(Entries taken from a collection)

* * * *

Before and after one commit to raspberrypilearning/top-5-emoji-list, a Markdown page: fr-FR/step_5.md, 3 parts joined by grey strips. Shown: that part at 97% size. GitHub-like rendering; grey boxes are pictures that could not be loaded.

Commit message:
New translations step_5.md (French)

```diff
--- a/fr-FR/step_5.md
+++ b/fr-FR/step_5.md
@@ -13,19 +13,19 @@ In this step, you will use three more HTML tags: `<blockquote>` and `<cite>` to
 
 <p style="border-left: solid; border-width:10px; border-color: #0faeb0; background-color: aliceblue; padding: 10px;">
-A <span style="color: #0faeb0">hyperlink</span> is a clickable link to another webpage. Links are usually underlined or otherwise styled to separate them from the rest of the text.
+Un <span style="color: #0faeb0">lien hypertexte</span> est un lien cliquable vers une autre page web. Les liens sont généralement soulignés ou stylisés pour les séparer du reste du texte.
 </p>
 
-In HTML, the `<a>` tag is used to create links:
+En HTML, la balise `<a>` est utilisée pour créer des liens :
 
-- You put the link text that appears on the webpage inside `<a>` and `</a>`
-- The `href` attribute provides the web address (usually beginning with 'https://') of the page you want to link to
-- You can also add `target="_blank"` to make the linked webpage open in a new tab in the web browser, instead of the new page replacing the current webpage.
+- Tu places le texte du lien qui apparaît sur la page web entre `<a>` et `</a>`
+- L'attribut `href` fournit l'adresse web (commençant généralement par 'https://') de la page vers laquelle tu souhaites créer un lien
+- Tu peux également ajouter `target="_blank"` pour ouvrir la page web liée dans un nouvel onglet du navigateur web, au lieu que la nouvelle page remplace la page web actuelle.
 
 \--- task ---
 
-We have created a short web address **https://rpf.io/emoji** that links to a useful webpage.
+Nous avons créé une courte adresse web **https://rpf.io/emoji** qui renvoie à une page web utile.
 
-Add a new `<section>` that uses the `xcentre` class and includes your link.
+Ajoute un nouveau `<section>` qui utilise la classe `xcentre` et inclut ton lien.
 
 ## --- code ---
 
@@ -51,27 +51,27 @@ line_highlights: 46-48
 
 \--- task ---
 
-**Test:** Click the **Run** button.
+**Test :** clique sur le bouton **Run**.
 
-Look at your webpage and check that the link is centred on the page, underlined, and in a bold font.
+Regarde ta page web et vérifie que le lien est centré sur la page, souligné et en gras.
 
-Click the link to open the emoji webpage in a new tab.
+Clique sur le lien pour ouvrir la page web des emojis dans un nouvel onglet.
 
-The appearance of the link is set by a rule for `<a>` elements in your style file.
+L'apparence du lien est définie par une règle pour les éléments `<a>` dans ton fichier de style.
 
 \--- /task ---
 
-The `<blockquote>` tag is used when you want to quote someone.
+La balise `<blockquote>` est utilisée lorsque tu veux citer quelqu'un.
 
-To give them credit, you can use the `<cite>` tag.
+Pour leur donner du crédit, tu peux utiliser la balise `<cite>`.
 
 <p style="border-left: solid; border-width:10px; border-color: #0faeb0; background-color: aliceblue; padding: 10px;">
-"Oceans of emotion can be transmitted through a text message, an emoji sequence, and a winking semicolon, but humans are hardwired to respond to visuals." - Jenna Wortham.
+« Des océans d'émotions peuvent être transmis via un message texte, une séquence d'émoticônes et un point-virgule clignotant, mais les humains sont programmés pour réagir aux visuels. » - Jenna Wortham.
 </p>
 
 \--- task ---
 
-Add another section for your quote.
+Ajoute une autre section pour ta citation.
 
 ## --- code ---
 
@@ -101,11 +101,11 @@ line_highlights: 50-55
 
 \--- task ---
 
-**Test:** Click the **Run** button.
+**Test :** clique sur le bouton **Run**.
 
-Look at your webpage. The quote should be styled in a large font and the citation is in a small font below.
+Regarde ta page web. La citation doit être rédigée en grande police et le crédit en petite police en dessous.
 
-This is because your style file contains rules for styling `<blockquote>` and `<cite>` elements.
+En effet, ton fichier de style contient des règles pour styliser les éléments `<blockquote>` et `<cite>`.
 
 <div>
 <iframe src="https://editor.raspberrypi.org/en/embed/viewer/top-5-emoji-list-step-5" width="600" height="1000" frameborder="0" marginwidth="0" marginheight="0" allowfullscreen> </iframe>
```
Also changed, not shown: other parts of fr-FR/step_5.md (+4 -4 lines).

* * * *

THE PROBLEM →
Each entry above, in full, should be output exactly as it reads.

SOLUTION TO THE EXERCISE →
Before and after one commit to raspberrypilearning/top-5-emoji-list, a Markdown page: fr-FR/step_5.md, 3 parts joined by grey strips. Shown: that part at 97% size. GitHub-like rendering; grey boxes are pictures that could not be loaded.

Commit message:
New translations step_5.md (French)

```diff
--- a/fr-FR/step_5.md
+++ b/fr-FR/step_5.md
@@ -13,19 +13,19 @@ In this step, you will use three more HTML tags: `<blockquote>` and `<cite>` to
 
 <p style="border-left: solid; border-width:10px; border-color: #0faeb0; background-color: aliceblue; padding: 10px;">
-A <span style="color: #0faeb0">hyperlink</span> is a clickable link to another webpage. Links are usually underlined or otherwise styled to separate them from the rest of the text.
+Un <span style="color: #0faeb0">lien hypertexte</span> est un lien cliquable vers une autre page web. Les liens sont généralement soulignés ou stylisés pour les séparer du reste du texte.
 </p>
 
-In HTML, the `<a>` tag is used to create links:
+En HTML, la balise `<a>` est utilisée pour créer des liens :
 
-- You put the link text that appears on the webpage inside `<a>` and `</a>`
-- The `href` attribute provides the web address (usually beginning with 'https://') of the page you want to link to
-- You can also add `target="_blank"` to make the linked webpage open in a new tab in the web browser, instead of the new page replacing the current webpage.
+- Tu places le texte du lien qui apparaît sur la page web entre `<a>` et `</a>`
+- L'attribut `href` fournit l'adresse web (commençant généralement par 'https://') de la page vers laquelle tu souhaites créer un lien
+- Tu peux également ajouter `target="_blank"` pour ouvrir la page web liée dans un nouvel onglet du navigateur web, au lieu que la nouvelle page remplace la page web actuelle.
 
 \--- task ---
 
-We have created a short web address **https://rpf.io/emoji** that links to a useful webpage.
+Nous avons créé une courte adresse web **https://rpf.io/emoji** qui renvoie à une page web utile.
 
-Add a new `<section>` that uses the `xcentre` class and includes your link.
+Ajoute un nouveau `<section>` qui utilise la classe `xcentre` et inclut ton lien.
 
 ## --- code ---
 
@@ -51,27 +51,27 @@ line_highlights: 46-48
 
 \--- task ---
 
-**Test:** Click the **Run** button.
+**Test :** clique sur le bouton **Run**.
 
-Look at your webpage and check that the link is centred on the page, underlined, and in a bold font.
+Regarde ta page web et vérifie que le lien est centré sur la page, souligné et en gras.
 
-Click the link to open the emoji webpage in a new tab.
+Clique sur le lien pour ouvrir la page web des emojis dans un nouvel onglet.
 
-The appearance of the link is set by a rule for `<a>` elements in your style file.
+L'apparence du lien est définie par une règle pour les éléments `<a>` dans ton fichier de style.
 
 \--- /task ---
 
-The `<blockquote>` tag is used when you want to quote someone.
+La balise `<blockquote>` est utilisée lorsque tu veux citer quelqu'un.
 
-To give them credit, you can use the `<cite>` tag.
+Pour leur donner du crédit, tu peux utiliser la balise `<cite>`.
 
 <p style="border-left: solid; border-width:10px; border-color: #0faeb0; background-color: aliceblue; padding: 10px;">
-"Oceans of emotion can be transmitted through a text message, an emoji sequence, and a winking semicolon, but humans are hardwired to respond to visuals." - Jenna Wortham.
+« Des océans d'émotions peuvent être transmis via un message texte, une séquence d'émoticônes et un point-virgule clignotant, mais les humains sont programmés pour réagir aux visuels. » - Jenna Wortham.
 </p>
 
 \--- task ---
 
-Add another section for your quote.
+Ajoute une autre section pour ta citation.
 
 ## --- code ---
 
@@ -101,11 +101,11 @@ line_highlights: 50-55
 
 \--- task ---
 
-**Test:** Click the **Run** button.
+**Test :** clique sur le bouton **Run**.
 
-Look at your webpage. The quote should be styled in a large font and the citation is in a small font below.
+Regarde ta page web. La citation doit être rédigée en grande police et le crédit en petite police en dessous.
 
-This is because your style file contains rules for styling `<blockquote>` and `<cite>` elements.
+En effet, ton fichier de style contient des règles pour styliser les éléments `<blockquote>` et `<cite>`.
 
 <div>
 <iframe src="https://editor.raspberrypi.org/en/embed/viewer/top-5-emoji-list-step-5" width="600" height="1000" frameborder="0" marginwidth="0" marginheight="0" allowfullscreen> </iframe>
```
Also changed, not shown: other parts of fr-FR/step_5.md (+4 -4 lines).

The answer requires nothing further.